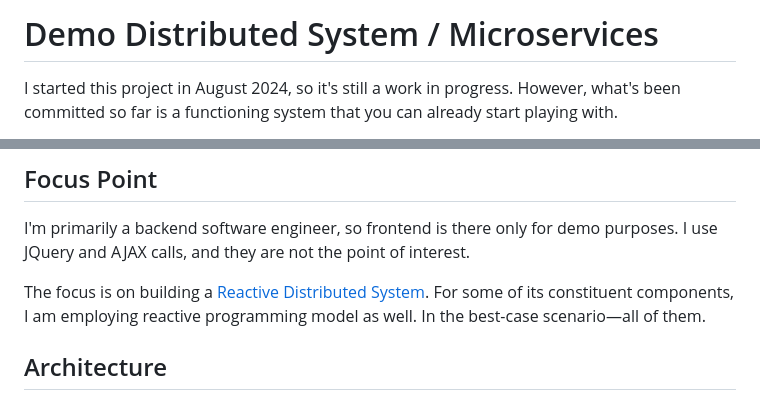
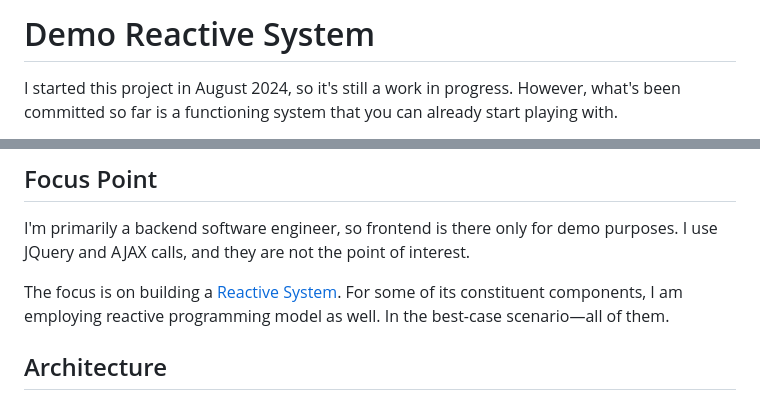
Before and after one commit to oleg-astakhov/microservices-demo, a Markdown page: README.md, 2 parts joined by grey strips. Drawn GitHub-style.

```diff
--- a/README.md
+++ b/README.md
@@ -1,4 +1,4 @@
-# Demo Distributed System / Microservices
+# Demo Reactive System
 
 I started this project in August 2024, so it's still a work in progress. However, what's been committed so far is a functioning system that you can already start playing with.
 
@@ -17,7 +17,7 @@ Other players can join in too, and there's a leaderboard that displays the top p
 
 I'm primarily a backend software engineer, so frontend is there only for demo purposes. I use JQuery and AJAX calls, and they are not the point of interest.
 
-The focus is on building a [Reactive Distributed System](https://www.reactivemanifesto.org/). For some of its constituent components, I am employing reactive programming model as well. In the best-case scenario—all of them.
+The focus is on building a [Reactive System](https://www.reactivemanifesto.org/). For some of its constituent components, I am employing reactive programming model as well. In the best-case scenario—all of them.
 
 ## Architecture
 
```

*****

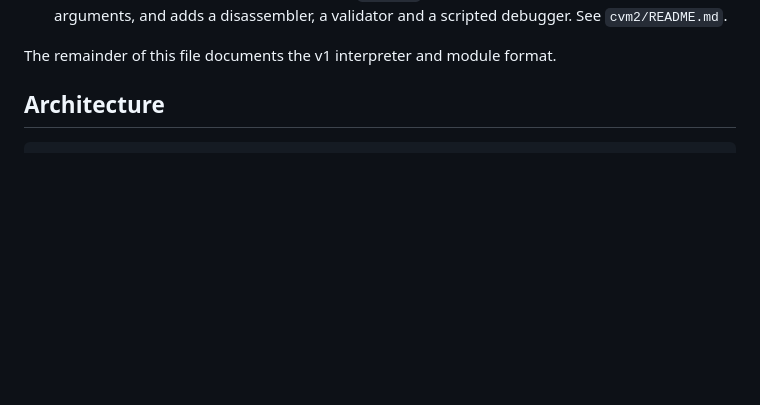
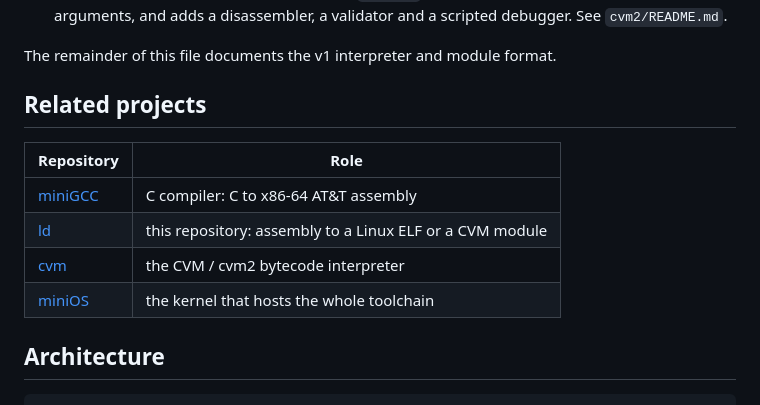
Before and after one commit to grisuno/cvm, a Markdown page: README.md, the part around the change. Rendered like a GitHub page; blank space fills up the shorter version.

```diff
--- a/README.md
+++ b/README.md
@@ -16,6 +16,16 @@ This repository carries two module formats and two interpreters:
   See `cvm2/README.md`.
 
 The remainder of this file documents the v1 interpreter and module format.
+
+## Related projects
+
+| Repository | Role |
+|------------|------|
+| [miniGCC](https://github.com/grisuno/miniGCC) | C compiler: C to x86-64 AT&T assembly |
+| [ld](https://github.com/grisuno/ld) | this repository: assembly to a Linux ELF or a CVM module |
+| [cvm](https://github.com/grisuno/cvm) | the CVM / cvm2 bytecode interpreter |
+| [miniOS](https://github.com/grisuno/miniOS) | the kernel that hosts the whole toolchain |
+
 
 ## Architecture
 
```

*****

What you are asked to do: Wherever the string "Distributed" occurs in the entries, copy that whole line.

Written solution:
-# Demo Distributed System / Microservices
-The focus is on building a [Reactive Distributed System](https://www.reactivemanifesto.org/). For some of its constituent components, I am employing reactive programming model as well. In the best-case scenario—all of them.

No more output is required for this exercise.